Heritage is our link to the past. Heritage is what it means to be “Pueblo.” It is the literal foundation of our city — the sandstones and shales below us. It is also our inheritance, the legacy of those who came before us. This history can be found at the Pueblo Heritage Museum, where we say: “Pueblo’s story starts here.”

Pueblo’s story began millions of years ago. Over unimaginable time, the landscape here took shape. Terrible dinosaurs and ancient shellfish lived here. We know from fossils that Pueblo was once the bottom of the sea. Our museum collections include fossil baculites and inoceramids, creatures who thrived in the ancient marine environment.

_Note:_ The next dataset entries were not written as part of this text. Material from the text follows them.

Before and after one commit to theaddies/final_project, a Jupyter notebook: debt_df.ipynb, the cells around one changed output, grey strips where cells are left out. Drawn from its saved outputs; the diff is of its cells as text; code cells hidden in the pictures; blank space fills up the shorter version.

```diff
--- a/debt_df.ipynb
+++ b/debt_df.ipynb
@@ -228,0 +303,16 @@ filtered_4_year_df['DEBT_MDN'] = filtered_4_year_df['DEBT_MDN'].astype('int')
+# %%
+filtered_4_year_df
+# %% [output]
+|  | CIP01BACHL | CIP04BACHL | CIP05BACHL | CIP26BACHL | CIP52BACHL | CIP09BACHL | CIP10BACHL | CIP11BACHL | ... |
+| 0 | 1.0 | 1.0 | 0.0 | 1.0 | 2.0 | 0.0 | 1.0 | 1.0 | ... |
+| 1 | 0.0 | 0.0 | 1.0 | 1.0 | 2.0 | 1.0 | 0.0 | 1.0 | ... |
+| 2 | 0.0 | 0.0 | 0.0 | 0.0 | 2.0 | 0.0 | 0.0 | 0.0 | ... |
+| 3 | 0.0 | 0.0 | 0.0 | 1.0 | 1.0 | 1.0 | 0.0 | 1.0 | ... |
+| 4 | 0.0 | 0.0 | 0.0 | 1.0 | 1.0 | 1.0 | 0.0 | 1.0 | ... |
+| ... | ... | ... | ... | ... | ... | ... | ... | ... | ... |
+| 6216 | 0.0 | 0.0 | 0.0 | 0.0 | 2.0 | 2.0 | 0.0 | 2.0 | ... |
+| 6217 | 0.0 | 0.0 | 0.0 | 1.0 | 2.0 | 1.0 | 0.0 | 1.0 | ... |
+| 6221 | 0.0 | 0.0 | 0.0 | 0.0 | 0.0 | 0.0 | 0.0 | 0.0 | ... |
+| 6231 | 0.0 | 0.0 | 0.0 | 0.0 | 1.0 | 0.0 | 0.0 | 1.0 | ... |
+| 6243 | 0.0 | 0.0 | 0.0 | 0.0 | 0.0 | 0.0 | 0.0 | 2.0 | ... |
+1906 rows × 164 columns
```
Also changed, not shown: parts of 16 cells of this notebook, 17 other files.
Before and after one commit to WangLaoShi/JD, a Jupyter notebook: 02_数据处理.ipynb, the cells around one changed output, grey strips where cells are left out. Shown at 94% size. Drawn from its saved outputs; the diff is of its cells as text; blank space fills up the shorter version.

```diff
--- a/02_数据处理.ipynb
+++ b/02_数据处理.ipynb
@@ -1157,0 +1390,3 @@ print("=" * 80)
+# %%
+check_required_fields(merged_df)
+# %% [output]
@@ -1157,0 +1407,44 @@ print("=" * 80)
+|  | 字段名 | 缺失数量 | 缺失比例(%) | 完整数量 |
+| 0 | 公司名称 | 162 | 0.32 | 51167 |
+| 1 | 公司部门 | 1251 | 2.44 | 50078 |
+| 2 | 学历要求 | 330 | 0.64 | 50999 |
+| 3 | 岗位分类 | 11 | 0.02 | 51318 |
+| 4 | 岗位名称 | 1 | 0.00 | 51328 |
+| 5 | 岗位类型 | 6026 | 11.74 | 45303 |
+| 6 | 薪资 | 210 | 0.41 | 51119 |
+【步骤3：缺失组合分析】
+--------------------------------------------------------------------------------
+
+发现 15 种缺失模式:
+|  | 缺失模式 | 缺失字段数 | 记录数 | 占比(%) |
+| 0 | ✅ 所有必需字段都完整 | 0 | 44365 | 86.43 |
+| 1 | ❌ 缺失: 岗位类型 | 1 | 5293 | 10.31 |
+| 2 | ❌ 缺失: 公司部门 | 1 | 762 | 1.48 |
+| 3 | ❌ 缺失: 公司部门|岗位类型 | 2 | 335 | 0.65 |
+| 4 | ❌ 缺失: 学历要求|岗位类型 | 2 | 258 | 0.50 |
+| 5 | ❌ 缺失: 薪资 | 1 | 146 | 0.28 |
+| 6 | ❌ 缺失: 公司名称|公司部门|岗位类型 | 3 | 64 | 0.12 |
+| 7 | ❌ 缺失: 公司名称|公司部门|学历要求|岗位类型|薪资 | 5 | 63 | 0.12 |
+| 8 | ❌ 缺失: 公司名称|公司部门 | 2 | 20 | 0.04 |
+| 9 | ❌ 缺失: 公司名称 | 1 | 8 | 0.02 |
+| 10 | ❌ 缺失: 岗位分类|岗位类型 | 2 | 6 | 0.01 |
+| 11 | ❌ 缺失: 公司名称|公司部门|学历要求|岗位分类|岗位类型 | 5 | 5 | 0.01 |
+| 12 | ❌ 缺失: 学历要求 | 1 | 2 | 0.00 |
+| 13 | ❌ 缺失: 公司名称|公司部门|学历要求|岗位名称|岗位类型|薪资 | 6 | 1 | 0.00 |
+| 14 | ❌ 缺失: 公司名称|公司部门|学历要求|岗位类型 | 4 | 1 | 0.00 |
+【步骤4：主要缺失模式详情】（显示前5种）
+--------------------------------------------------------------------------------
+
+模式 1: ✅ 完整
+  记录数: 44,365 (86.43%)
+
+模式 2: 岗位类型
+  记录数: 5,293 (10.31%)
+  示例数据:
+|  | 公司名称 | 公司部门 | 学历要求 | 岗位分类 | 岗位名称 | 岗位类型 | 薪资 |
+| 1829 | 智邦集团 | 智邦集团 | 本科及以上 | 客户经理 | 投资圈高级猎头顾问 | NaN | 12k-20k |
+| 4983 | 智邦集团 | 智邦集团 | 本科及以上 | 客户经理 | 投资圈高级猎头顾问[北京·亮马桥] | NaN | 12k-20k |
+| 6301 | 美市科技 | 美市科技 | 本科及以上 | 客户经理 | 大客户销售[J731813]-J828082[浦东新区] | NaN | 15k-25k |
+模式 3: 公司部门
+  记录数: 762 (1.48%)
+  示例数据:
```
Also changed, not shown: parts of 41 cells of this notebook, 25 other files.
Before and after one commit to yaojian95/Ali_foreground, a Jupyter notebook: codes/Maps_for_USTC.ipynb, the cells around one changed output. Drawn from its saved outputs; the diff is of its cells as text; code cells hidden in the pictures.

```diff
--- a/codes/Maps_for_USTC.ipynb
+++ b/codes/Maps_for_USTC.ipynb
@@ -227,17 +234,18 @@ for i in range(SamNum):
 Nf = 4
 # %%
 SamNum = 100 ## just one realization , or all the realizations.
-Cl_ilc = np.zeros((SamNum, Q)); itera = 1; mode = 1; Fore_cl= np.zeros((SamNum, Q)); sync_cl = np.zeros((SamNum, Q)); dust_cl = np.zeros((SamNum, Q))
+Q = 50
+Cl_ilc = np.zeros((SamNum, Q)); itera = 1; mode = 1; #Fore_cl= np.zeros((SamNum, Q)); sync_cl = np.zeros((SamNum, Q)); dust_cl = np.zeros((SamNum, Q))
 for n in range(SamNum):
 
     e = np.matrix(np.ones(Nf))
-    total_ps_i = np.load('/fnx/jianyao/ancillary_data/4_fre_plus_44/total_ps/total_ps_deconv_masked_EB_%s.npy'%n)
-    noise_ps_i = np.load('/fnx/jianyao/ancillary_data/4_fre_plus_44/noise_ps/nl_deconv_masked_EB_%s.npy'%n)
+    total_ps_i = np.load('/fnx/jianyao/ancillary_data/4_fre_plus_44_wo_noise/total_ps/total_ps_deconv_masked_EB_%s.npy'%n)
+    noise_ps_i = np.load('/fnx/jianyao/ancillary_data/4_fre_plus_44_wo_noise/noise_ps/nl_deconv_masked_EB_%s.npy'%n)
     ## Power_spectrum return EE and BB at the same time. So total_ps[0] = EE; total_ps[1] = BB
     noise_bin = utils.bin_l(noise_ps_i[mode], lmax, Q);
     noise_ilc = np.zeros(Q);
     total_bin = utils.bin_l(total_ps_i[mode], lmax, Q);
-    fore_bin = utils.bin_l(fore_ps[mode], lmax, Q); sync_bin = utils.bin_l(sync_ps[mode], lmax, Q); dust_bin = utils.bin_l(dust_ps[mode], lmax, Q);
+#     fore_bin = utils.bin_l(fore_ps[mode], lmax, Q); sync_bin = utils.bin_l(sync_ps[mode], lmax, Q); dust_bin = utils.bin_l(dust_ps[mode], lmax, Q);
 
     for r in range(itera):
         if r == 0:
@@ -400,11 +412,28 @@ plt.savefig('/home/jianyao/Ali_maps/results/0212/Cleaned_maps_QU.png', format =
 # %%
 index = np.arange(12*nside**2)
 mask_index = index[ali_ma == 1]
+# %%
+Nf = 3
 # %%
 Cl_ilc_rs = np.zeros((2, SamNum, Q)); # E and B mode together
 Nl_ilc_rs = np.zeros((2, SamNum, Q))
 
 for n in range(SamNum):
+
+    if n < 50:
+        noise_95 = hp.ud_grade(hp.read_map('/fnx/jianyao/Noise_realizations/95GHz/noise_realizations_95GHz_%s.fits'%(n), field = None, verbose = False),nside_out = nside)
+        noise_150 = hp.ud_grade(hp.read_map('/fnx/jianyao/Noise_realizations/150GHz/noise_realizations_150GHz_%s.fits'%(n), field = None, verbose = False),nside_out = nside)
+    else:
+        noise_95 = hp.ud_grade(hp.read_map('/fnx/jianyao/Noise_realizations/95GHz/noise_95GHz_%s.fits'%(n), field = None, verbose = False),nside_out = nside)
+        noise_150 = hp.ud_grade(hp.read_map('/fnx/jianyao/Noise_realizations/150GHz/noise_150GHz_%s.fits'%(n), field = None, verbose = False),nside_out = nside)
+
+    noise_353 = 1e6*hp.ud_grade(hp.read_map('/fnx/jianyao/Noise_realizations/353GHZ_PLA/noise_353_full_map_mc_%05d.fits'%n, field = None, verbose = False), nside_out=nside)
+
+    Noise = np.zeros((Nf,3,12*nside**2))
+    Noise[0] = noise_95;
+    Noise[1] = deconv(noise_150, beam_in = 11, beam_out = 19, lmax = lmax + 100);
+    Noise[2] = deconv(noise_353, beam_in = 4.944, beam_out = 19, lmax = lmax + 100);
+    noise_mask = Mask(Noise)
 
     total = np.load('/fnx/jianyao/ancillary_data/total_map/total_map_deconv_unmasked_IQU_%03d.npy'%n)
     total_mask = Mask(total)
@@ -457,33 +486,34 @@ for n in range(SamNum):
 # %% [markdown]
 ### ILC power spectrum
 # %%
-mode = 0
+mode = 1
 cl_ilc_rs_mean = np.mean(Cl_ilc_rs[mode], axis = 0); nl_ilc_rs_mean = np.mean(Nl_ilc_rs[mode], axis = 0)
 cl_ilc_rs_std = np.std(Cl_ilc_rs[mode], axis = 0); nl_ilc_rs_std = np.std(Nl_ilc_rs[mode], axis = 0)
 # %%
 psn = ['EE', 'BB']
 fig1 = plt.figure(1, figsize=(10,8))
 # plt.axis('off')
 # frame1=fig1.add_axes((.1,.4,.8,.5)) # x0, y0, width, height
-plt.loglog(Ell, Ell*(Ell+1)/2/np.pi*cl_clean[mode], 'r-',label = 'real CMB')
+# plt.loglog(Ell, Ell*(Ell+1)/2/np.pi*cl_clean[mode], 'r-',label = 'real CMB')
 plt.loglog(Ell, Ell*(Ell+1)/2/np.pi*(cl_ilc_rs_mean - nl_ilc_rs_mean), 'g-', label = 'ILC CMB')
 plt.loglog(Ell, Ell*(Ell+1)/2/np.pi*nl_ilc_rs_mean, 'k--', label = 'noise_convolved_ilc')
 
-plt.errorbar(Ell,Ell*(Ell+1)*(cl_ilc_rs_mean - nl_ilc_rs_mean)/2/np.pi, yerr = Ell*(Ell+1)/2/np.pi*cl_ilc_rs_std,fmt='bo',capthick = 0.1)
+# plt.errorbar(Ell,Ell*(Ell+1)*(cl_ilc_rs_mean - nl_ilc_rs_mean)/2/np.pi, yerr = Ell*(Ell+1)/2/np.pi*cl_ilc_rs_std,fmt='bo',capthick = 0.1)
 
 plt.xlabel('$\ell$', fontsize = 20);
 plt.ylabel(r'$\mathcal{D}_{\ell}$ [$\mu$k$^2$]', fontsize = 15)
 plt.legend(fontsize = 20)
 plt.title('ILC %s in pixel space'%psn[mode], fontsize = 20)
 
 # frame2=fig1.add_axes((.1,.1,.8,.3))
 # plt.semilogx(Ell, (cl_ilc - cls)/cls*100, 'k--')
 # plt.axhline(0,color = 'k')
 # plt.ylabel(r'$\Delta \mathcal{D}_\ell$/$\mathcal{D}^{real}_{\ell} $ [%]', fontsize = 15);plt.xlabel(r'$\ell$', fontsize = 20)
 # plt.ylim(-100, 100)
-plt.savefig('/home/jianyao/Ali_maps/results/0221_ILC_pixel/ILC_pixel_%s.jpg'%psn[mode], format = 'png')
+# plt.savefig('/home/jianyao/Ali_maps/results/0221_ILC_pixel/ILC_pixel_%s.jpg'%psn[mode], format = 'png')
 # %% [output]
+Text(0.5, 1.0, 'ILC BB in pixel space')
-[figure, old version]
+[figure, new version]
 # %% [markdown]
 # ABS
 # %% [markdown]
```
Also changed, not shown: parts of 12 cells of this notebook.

Almost 100 million years later, humanity came to Colorado. Archaeologists confirm that Native-American bison hunters thrived here around 8,000 BC. These native peoples, and the extinct Bison occidentalis they hunted, are a part of Pueblo’s heritage, too. They came here for the same reason so many stay in Pueblo today — a relative abundance of animal life, water and mild weather.

Prehistoric indigenous cultures are also part of Pueblo’s story. Around 1100 AD, the Apishapa culture gained prominence in this region. Utilizing the local sandstones, this group built villages overlooking rivers. At the Wallace site near Swallows, prehistoric peoples painted rock art murals. These paintings remind us of the indigenous contributions to our heritage. Today, mural art continues to be an important aspect of Pueblo’s culture.

Around 1600, the Ute became one of the first tribes to acquire horses from Spanish pioneers. As Neomexicanos and later fur trappers arrived to this area, they married into indigenous tribes.

These cross-cultural relationships paved the way for establishments such as El Pueblo and the Greenhorn trading posts in the 1840s. These were the first examples of capitalism in this part of the West — creating a major turning point in Pueblo’s story and introducing the first wave of Anglo-American settlement.

In 1848, the international border with Mexico was moved from the Arkansas River to the Rio Grande River. Tragically, all the Mexicans living between Southern Colorado and Texas became “immigrants” without ever moving. Still, the native and Mexican cultures left an imprint on Pueblo’s food, religion and art.

Shortly after 1860, empire builders realized the economic potential of Southern Colorado. While water and natural resources had attracted people here for millennia, in the second half of the 1800s this area was recognized as ideal for building an industrial city. Pueblo’s story would never be the same.

Innovations in ranching, steel and mining set Pueblo apart from other cities. The population expanded in response to jobs, and in 1886, the “three Pueblos” consolidated to form Pueblo.

Immigration is significant in our heritage, as the various ethnicities created a cultural landscape unlike any in the world. This part of Pueblo’s story is celebrated at the Pueblo Heritage Museum.

During the last 125 years, there have been significant moments in Pueblo’s history, such as women’s suffrage, the 1921 Flood and the construction of the Army Depot. Equally influential are the Mesa farms and Pueblo’s mail-order saddle industry. All of these “blips in time” can be experienced in an afternoon at the Pueblo Heritage Museum.

Located in the 1924 freight depot, the Pueblo Heritage Museum features artifacts ranging from millions of years old fossils to a Motorola cell phone from the 1990s. An 800-year-old Apishapa rock art mural is a part of our display on North American archaeology. “Beulah red marble” is exhibited beside the desk of Gov. Alva Adams. Our diverse exhibits tell Pueblo’s comprehensive story.

The Pueblo Heritage Museum is community driven, supported by memberships from individuals and organizations. The FACC Hispanic Genealogy group, the Pueblo Archaeological and Historical Society, the Irish Club, and the Pueblo County Historical Society stand alongside innumerable groups as keepers of Pueblo’s heritage. The collections and passion of these groups add depth to the museum and volunteers keep the gears of the museum turning. These organizations are Pueblo’s heritage.

In recent months, we have been reaching more groups. The Pueblo Police Department is helping us design a new exhibit to premier this summer. With the help of a Colorado State University-Pueblo intern, we are creating a walking tour of Union Ave’s “sporting houses.”

If it has been a while since you’ve visited, come see what is new. Each time you visit one of the fabulous museums here, you are helping preserve and propagate Pueblo’s story. We look forward to welcoming you.

 Spencer Little is the museum coordinator at the Pueblo Heritage Museum. The museum is across from the Union Depot at 201 W. B Street and is open from 10 a.m. until 4 p.m., Tuesdays through Saturdays.